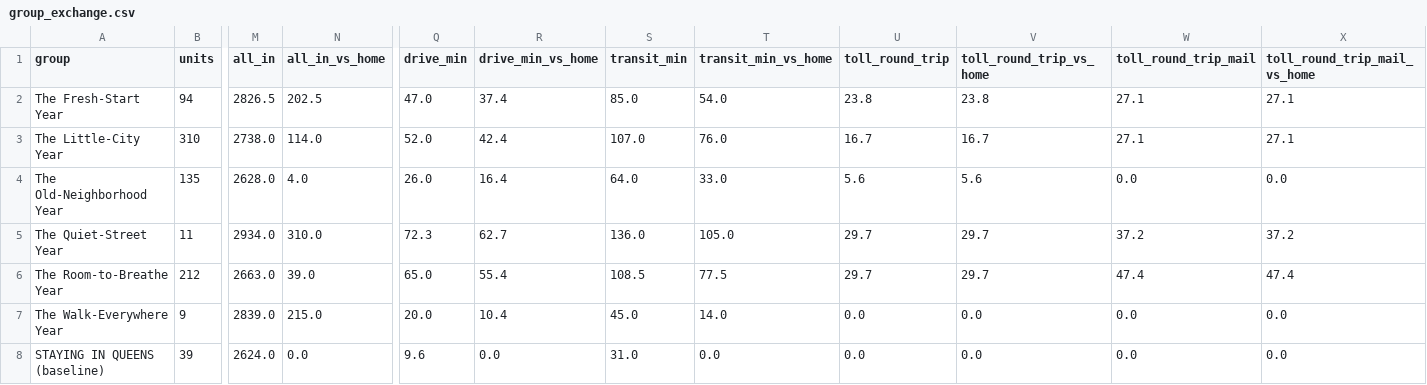
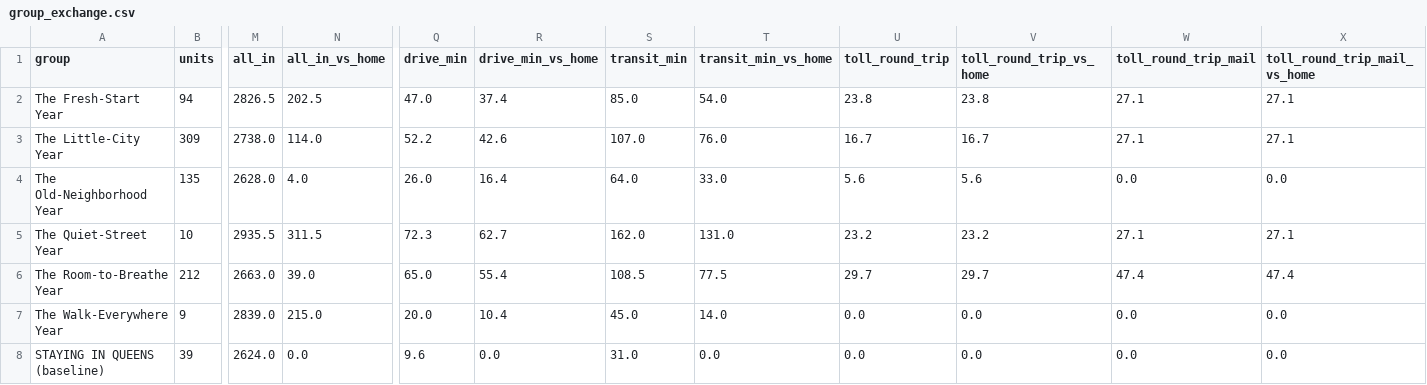
Before and after one commit to wthompson1804/SuperWritingEngine, a CSV file: house-hunt/data/group_exchange.csv, drawn as a sheet; only a part is shown, gaps mark what is left out; the diff covers the shown part only; the diff names each change by its address in the sheet, - before the commit and + after, or states it on an @@ line.

```diff
--- a/house-hunt/data/group_exchange.csv
+++ b/house-hunt/data/group_exchange.csv
-B3 (units): 310
+B3 (units): 309
-Q3 (drive_min): 52.0
+Q3 (drive_min): 52.2
-R3 (drive_min_vs_home): 42.4
+R3 (drive_min_vs_home): 42.6
-B5 (units): 11
+B5 (units): 10
-M5 (all_in): 2934.0
+M5 (all_in): 2935.5
-N5 (all_in_vs_home): 310.0
+N5 (all_in_vs_home): 311.5
-S5 (transit_min): 136.0
+S5 (transit_min): 162.0
-T5 (transit_min_vs_home): 105.0
+T5 (transit_min_vs_home): 131.0
-U5 (toll_round_trip): 29.7
+U5 (toll_round_trip): 23.2
-V5 (toll_round_trip_vs_home): 29.7
+V5 (toll_round_trip_vs_home): 23.2
-W5 (toll_round_trip_mail): 37.2
+W5 (toll_round_trip_mail): 27.1
-X5 (toll_round_trip_mail_vs_home): 37.2
+X5 (toll_round_trip_mail_vs_home): 27.1
```
Also changed, not shown: 2 edited cells elsewhere in this file, house-hunt/data/evidence/review_verdicts.csv, house-hunt/data/excluded_by_confirmed_facts.csv, 13 other files.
********************
Copy out each record word for word and omit any pictures.

ANSWER SPACE:
Before and after one commit to wthompson1804/SuperWritingEngine, a CSV file: house-hunt/data/group_exchange.csv, drawn as a sheet; only a part is shown, gaps mark what is left out; the diff covers the shown part only; the diff names each change by its address in the sheet, - before the commit and + after, or states it on an @@ line.

```diff
--- a/house-hunt/data/group_exchange.csv
+++ b/house-hunt/data/group_exchange.csv
-B3 (units): 310
+B3 (units): 309
-Q3 (drive_min): 52.0
+Q3 (drive_min): 52.2
-R3 (drive_min_vs_home): 42.4
+R3 (drive_min_vs_home): 42.6
-B5 (units): 11
+B5 (units): 10
-M5 (all_in): 2934.0
+M5 (all_in): 2935.5
-N5 (all_in_vs_home): 310.0
+N5 (all_in_vs_home): 311.5
-S5 (transit_min): 136.0
+S5 (transit_min): 162.0
-T5 (transit_min_vs_home): 105.0
+T5 (transit_min_vs_home): 131.0
-U5 (toll_round_trip): 29.7
+U5 (toll_round_trip): 23.2
-V5 (toll_round_trip_vs_home): 29.7
+V5 (toll_round_trip_vs_home): 23.2
-W5 (toll_round_trip_mail): 37.2
+W5 (toll_round_trip_mail): 27.1
-X5 (toll_round_trip_mail_vs_home): 37.2
+X5 (toll_round_trip_mail_vs_home): 27.1
```
Also changed, not shown: 2 edited cells elsewhere in this file, house-hunt/data/evidence/review_verdicts.csv, house-hunt/data/excluded_by_confirmed_facts.csv, 13 other files.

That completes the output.